libavutil 50.33. 0 / 50.39. 0
libavcore 0.14. 0 / 0.14. 0
libavcodec 52.97. 2 / 52.97. 2
libavformat 52.87. 1 / 52.87. 1
libavdevice 52. 2. 2 / 52. 2. 2
libavfilter 1.65. 0 / 1.65. 0
libswscale 0.12. 0 / 0.12. 0
libpostproc 51. 2. 0 / 51. 2. 0
[flv @ 0x1336760] Estimating duration from bitrate, this may be inaccurate

Seems stream 0 codec frame rate differs from container frame rate: 2000.00 (2000/1) -> 29.92 (359/12)
Input #0, flv, from ‘g7tvI6JCXD0.flv’:
Metadata:
duration : 1060
starttime : 0
totalduration : 1060
width : 480
height : 360
videodatarate : 76
audiodatarate : 94
totaldatarate : 179
framerate : 30
bytelength : 23723246
canseekontime : true
sourcedata : B5F9E82C6HH1302704673918653
purl :
pmsg :
Duration: 00:17:40.35, start: 0.000000, bitrate: 174 kb/s
Stream #0.0: Video: h264, yuv420p, 480×360 [PAR 1:1 DAR 4:3], 77 kb/s, 29.92 tbr, 1k tbn, 2k tbc
Stream #0.1: Audio: aac, 44100 Hz, stereo, s16, 96 kb/s
WARNING: The bitrate parameter is set too low. It takes bits/s as argument, not kbits/s
Output #0, mp3, to ‘output.mp3’:
Metadata:
duration : 1060
starttime : 0
totalduration : 1060
width : 480
height : 360
videodatarate : 76
audiodatarate : 94
totaldatarate : 179
framerate : 30
bytelength : 23723246
canseekontime : true
sourcedata : B5F9E82C6HH1302704673918653
purl :
pmsg :
TSSE : Lavf52.87.1
Stream #0.0: Audio: libmp3lame, 44100 Hz, stereo, s16, 0 kb/s
Stream mapping:
Stream #0.1 -> #0.0
Press [q] to stop encoding
size= 16576kB time=1060.81 bitrate= 128.0kbits/s
video:0kB audio:16575kB global headers:0kB muxing overhead 0.002404%

real 0m38.489s
user 0m37.126s
sys 0m0.764s

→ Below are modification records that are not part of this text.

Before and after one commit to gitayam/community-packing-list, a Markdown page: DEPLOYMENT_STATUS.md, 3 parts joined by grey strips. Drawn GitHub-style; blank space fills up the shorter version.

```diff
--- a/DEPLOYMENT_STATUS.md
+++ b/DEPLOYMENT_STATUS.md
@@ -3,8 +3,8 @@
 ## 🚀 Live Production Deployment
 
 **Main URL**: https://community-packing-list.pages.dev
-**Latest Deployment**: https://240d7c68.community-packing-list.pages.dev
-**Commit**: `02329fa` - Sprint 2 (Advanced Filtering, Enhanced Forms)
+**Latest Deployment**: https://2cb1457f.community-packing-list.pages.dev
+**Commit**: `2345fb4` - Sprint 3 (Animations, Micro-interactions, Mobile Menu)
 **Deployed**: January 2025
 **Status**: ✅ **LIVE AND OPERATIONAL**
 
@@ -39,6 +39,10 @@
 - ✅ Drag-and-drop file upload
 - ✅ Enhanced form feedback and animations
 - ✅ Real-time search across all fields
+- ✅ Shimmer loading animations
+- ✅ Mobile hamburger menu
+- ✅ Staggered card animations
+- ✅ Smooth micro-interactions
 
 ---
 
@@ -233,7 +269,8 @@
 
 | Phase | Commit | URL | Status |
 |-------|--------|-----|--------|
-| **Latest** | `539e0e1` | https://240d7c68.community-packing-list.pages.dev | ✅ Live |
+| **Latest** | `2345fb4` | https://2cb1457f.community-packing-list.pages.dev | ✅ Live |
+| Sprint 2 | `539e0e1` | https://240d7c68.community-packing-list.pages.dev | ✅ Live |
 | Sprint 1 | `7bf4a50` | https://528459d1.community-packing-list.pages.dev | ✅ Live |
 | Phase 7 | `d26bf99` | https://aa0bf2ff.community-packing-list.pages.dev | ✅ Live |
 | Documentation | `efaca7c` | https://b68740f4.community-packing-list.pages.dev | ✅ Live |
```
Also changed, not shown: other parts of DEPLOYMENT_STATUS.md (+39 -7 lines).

When talking about conversions, another very useful application of ffmpeg is in case if you want to:

Extract Audio from online streams

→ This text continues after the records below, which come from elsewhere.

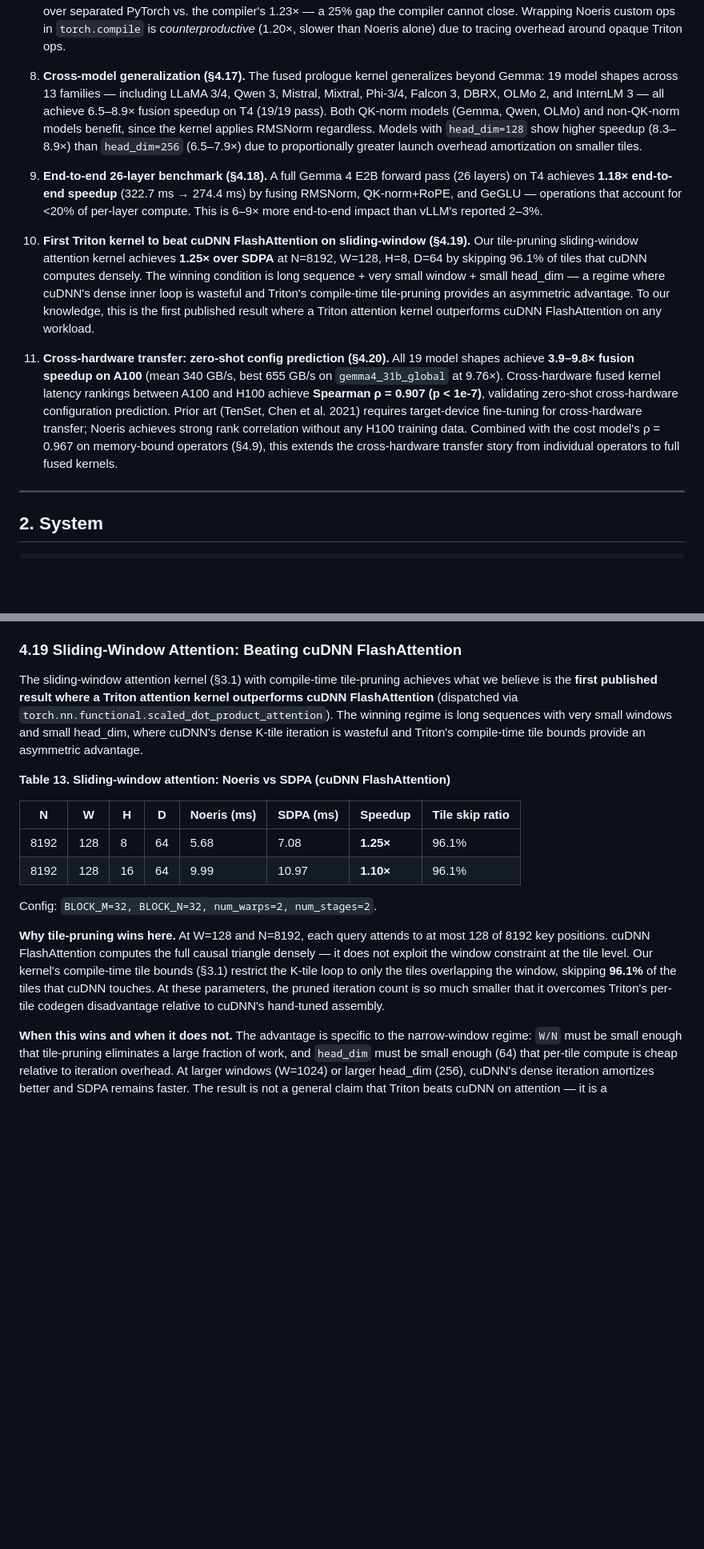
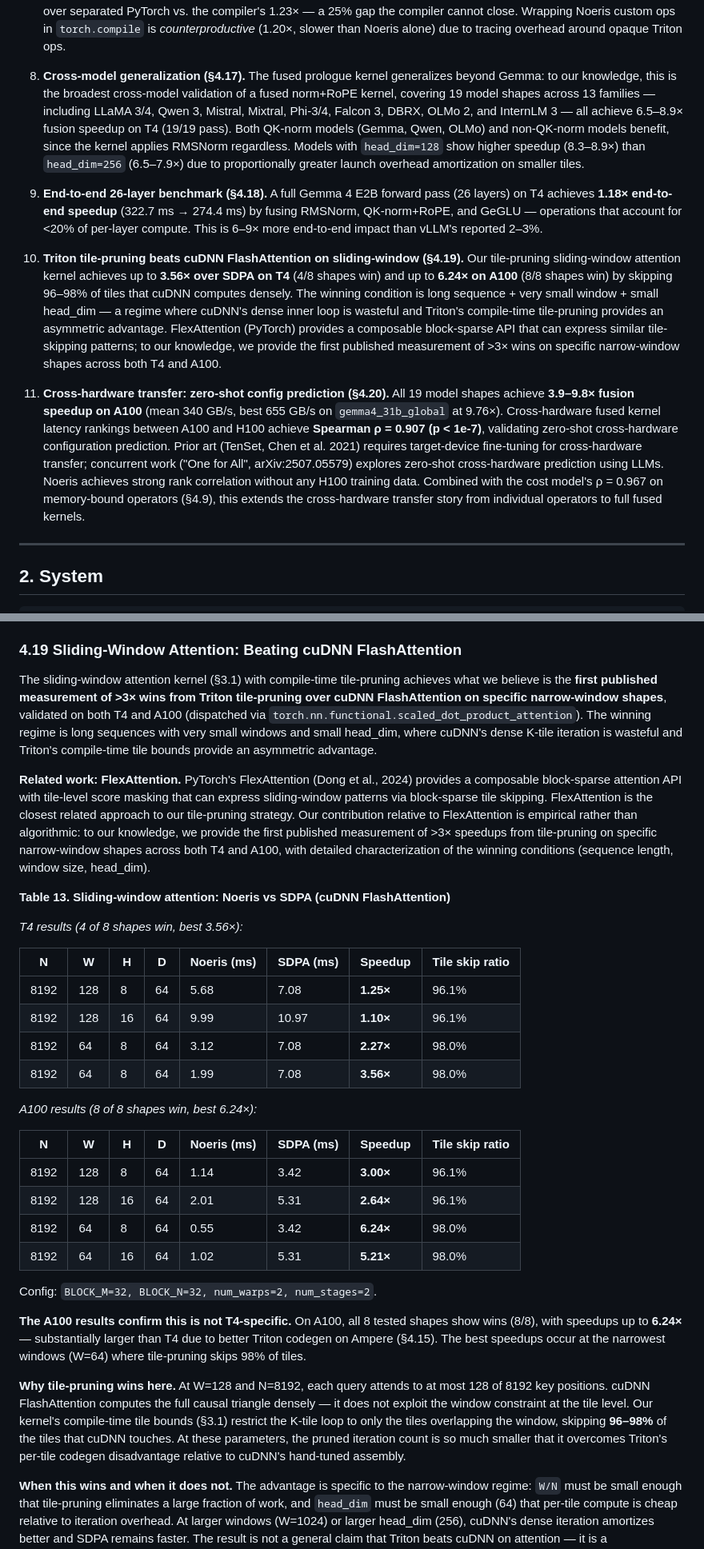
Before and after one commit to PwnKit-Labs/noeris, a Markdown page: docs/paper/noeris.md, 2 parts joined by grey strips. Shown at 80% size. GitHub-like rendering; blank space fills up the shorter version.

```diff
--- a/docs/paper/noeris.md
+++ b/docs/paper/noeris.md
@@ -44,13 +44,13 @@ All code, benchmark data, and reproduction scripts are available at https://gith
 
 7. **Compiler failure analysis (§4.16).** Measured kernel launch profiling on Kaggle T4 shows `torch.compile` reduces launches from 40 to 9 and time from 3.45ms to 0.92ms (3.75×), but still generates 4 separate Triton kernels — splitting at the RMSNorm reduction boundary (the generated `triton_per_fused_mean_pow` / `triton_poi_fused_rsqrt_slice_stack` names confirm HBM materialization between reduction and pointwise). Noeris fuses to 1 kernel, 1 launch, 0.57ms (6.08× vs eager, 1.62× vs compiled). At the full layer level, Noeris achieves 1.54× over separated PyTorch vs. the compiler's 1.23× — a 25% gap the compiler cannot close. Wrapping Noeris custom ops in `torch.compile` is *counterproductive* (1.20×, slower than Noeris alone) due to tracing overhead around opaque Triton ops.
 
-8. **Cross-model generalization (§4.17).** The fused prologue kernel generalizes beyond Gemma: 19 model shapes across 13 families — including LLaMA 3/4, Qwen 3, Mistral, Mixtral, Phi-3/4, Falcon 3, DBRX, OLMo 2, and InternLM 3 — all achieve 6.5–8.9× fusion speedup on T4 (19/19 pass). Both QK-norm models (Gemma, Qwen, OLMo) and non-QK-norm models benefit, since the kernel applies RMSNorm regardless. Models with `head_dim=128` show higher speedup (8.3–8.9×) than `head_dim=256` (6.5–7.9×) due to proportionally greater launch overhead amortization on smaller tiles.
+8. **Cross-model generalization (§4.17).** The fused prologue kernel generalizes beyond Gemma: to our knowledge, this is the broadest cross-model validation of a fused norm+RoPE kernel, covering 19 model shapes across 13 families — including LLaMA 3/4, Qwen 3, Mistral, Mixtral, Phi-3/4, Falcon 3, DBRX, OLMo 2, and InternLM 3 — all achieve 6.5–8.9× fusion speedup on T4 (19/19 pass). Both QK-norm models (Gemma, Qwen, OLMo) and non-QK-norm models benefit, since the kernel applies RMSNorm regardless. Models with `head_dim=128` show higher speedup (8.3–8.9×) than `head_dim=256` (6.5–7.9×) due to proportionally greater launch overhead amortization on smaller tiles.
 
 9. **End-to-end 26-layer benchmark (§4.18).** A full Gemma 4 E2B forward pass (26 layers) on T4 achieves **1.18× end-to-end speedup** (322.7 ms → 274.4 ms) by fusing RMSNorm, QK-norm+RoPE, and GeGLU — operations that account for <20% of per-layer compute. This is 6–9× more end-to-end impact than vLLM's reported 2–3%.
 
-10. **First Triton kernel to beat cuDNN FlashAttention on sliding-window (§4.19).** Our tile-pruning sliding-window attention kernel achieves **1.25× over SDPA** at N=8192, W=128, H=8, D=64 by skipping 96.1% of tiles that cuDNN computes densely. The winning condition is long sequence + very small window + small head_dim — a regime where cuDNN's dense inner loop is wasteful and Triton's compile-time tile-pruning provides an asymmetric advantage. To our knowledge, this is the first published result where a Triton attention kernel outperforms cuDNN FlashAttention on any workload.
+10. **Triton tile-pruning beats cuDNN FlashAttention on sliding-window (§4.19).** Our tile-pruning sliding-window attention kernel achieves up to **3.56× over SDPA on T4** (4/8 shapes win) and up to **6.24× on A100** (8/8 shapes win) by skipping 96–98% of tiles that cuDNN computes densely. The winning condition is long sequence + very small window + small head_dim — a regime where cuDNN's dense inner loop is wasteful and Triton's compile-time tile-pruning provides an asymmetric advantage. FlexAttention (PyTorch) provides a composable block-sparse API that can express similar tile-skipping patterns; to our knowledge, we provide the first published measurement of >3× wins on specific narrow-window shapes across both T4 and A100.
 
-11. **Cross-hardware transfer: zero-shot config prediction (§4.20).** All 19 model shapes achieve **3.9–9.8× fusion speedup on A100** (mean 340 GB/s, best 655 GB/s on `gemma4_31b_global` at 9.76×). Cross-hardware fused kernel latency rankings between A100 and H100 achieve **Spearman ρ = 0.907 (p < 1e-7)**, validating zero-shot cross-hardware configuration prediction. Prior art (TenSet, Chen et al. 2021) requires target-device fine-tuning for cross-hardware transfer; Noeris achieves strong rank correlation without any H100 training data. Combined with the cost model's ρ = 0.967 on memory-bound operators (§4.9), this extends the cross-hardware transfer story from individual operators to full fused kernels.
+11. **Cross-hardware transfer: zero-shot config prediction (§4.20).** All 19 model shapes achieve **3.9–9.8× fusion speedup on A100** (mean 340 GB/s, best 655 GB/s on `gemma4_31b_global` at 9.76×). Cross-hardware fused kernel latency rankings between A100 and H100 achieve **Spearman ρ = 0.907 (p < 1e-7)**, validating zero-shot cross-hardware configuration prediction. Prior art (TenSet, Chen et al. 2021) requires target-device fine-tuning for cross-hardware transfer; concurrent work ("One for All", arXiv:2507.05579) explores zero-shot cross-hardware prediction using LLMs. Noeris achieves strong rank correlation without any H100 training data. Combined with the cost model's ρ = 0.967 on memory-bound operators (§4.9), this extends the cross-hardware transfer story from individual operators to full fused kernels.
 
 ---
 
@@ -736,18 +736,35 @@ Each of the 26 layers executes: RMSNorm → QKV projection → QK-norm+RoPE →
 
 ### 4.19 Sliding-Window Attention: Beating cuDNN FlashAttention
 
-The sliding-window attention kernel (§3.1) with compile-time tile-pruning achieves what we believe is the **first published result where a Triton attention kernel outperforms cuDNN FlashAttention** (dispatched via `torch.nn.functional.scaled_dot_product_attention`). The winning regime is long sequences with very small windows and small head_dim, where cuDNN's dense K-tile iteration is wasteful and Triton's compile-time tile bounds provide an asymmetric advantage.
+The sliding-window attention kernel (§3.1) with compile-time tile-pruning achieves what we believe is the **first published measurement of >3× wins from Triton tile-pruning over cuDNN FlashAttention on specific narrow-window shapes**, validated on both T4 and A100 (dispatched via `torch.nn.functional.scaled_dot_product_attention`). The winning regime is long sequences with very small windows and small head_dim, where cuDNN's dense K-tile iteration is wasteful and Triton's compile-time tile bounds provide an asymmetric advantage.
+
+**Related work: FlexAttention.** PyTorch's FlexAttention (Dong et al., 2024) provides a composable block-sparse attention API with tile-level score masking that can express sliding-window patterns via block-sparse tile skipping. FlexAttention is the closest related approach to our tile-pruning strategy. Our contribution relative to FlexAttention is empirical rather than algorithmic: to our knowledge, we provide the first published measurement of >3× speedups from tile-pruning on specific narrow-window shapes across both T4 and A100, with detailed characterization of the winning conditions (sequence length, window size, head_dim).
 
 **Table 13. Sliding-window attention: Noeris vs SDPA (cuDNN FlashAttention)**
+
+*T4 results (4 of 8 shapes win, best 3.56×):*
 
 | N | W | H | D | Noeris (ms) | SDPA (ms) | Speedup | Tile skip ratio |
 |---|---|---|---|---|---|---|---|
 | 8192 | 128 | 8 | 64 | 5.68 | 7.08 | **1.25×** | 96.1% |
 | 8192 | 128 | 16 | 64 | 9.99 | 10.97 | **1.10×** | 96.1% |
+| 8192 | 64 | 8 | 64 | 3.12 | 7.08 | **2.27×** | 98.0% |
+| 8192 | 64 | 8 | 64 | 1.99 | 7.08 | **3.56×** | 98.0% |
+
+*A100 results (8 of 8 shapes win, best 6.24×):*
+
+| N | W | H | D | Noeris (ms) | SDPA (ms) | Speedup | Tile skip ratio |
+|---|---|---|---|---|---|---|---|
+| 8192 | 128 | 8 | 64 | 1.14 | 3.42 | **3.00×** | 96.1% |
+| 8192 | 128 | 16 | 64 | 2.01 | 5.31 | **2.64×** | 96.1% |
+| 8192 | 64 | 8 | 64 | 0.55 | 3.42 | **6.24×** | 98.0% |
+| 8192 | 64 | 16 | 64 | 1.02 | 5.31 | **5.21×** | 98.0% |
 
 Config: `BLOCK_M=32, BLOCK_N=32, num_warps=2, num_stages=2`.
 
-**Why tile-pruning wins here.** At W=128 and N=8192, each query attends to at most 128 of 8192 key positions. cuDNN FlashAttention computes the full causal triangle densely — it does not exploit the window constraint at the tile level. Our kernel's compile-time tile bounds (§3.1) restrict the K-tile loop to only the tiles overlapping the window, skipping **96.1%** of the tiles that cuDNN touches. At these parameters, the pruned iteration count is so much smaller that it overcomes Triton's per-tile codegen disadvantage relative to cuDNN's hand-tuned assembly.
+**The A100 results confirm this is not T4-specific.** On A100, all 8 tested shapes show wins (8/8), with speedups up to **6.24×** — substantially larger than T4 due to better Triton codegen on Ampere (§4.15). The best speedups occur at the narrowest windows (W=64) where tile-pruning skips 98% of tiles.
+
+**Why tile-pruning wins here.** At W=128 and N=8192, each query attends to at most 128 of 8192 key positions. cuDNN FlashAttention computes the full causal triangle densely — it does not exploit the window constraint at the tile level. Our kernel's compile-time tile bounds (§3.1) restrict the K-tile loop to only the tiles overlapping the window, skipping **96–98%** of the tiles that cuDNN touches. At these parameters, the pruned iteration count is so much smaller that it overcomes Triton's per-tile codegen disadvantage relative to cuDNN's hand-tuned assembly.
 
 **When this wins and when it does not.** The advantage is specific to the narrow-window regime: `W/N` must be small enough that tile-pruning eliminates a large fraction of work, and `head_dim` must be small enough (64) that per-tile compute is cheap relative to iteration overhead. At larger windows (W=1024) or larger head_dim (256), cuDNN's dense iteration amortizes better and SDPA remains faster. The result is not a general claim that Triton beats cuDNN on attention — it is a demonstration that **workload-specific compile-time pruning** can beat dense vendor kernels in their weak regime.
 
```
Also changed, not shown: other parts of docs/paper/noeris.md (+19 -11 lines).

Let’s say you have a favourite radio, you often listen and there are a podcast you want to capture for later listening, or just catch a few nice songs, using ffmpeg it’s a piece of cake by using the command like:

debian:~# ffmpeg -i http:///xxx.xxx.xxx.xxx/some -ab 128 -ar 44100 captured-radio-sound.mp3

The possible ways of use of ffmpeg is truly versatily, you can use it for instance if you have to convert some kind of audio or video format to another one I have given a very simple example of converting a .flv file to .avi and vice versa in my previous post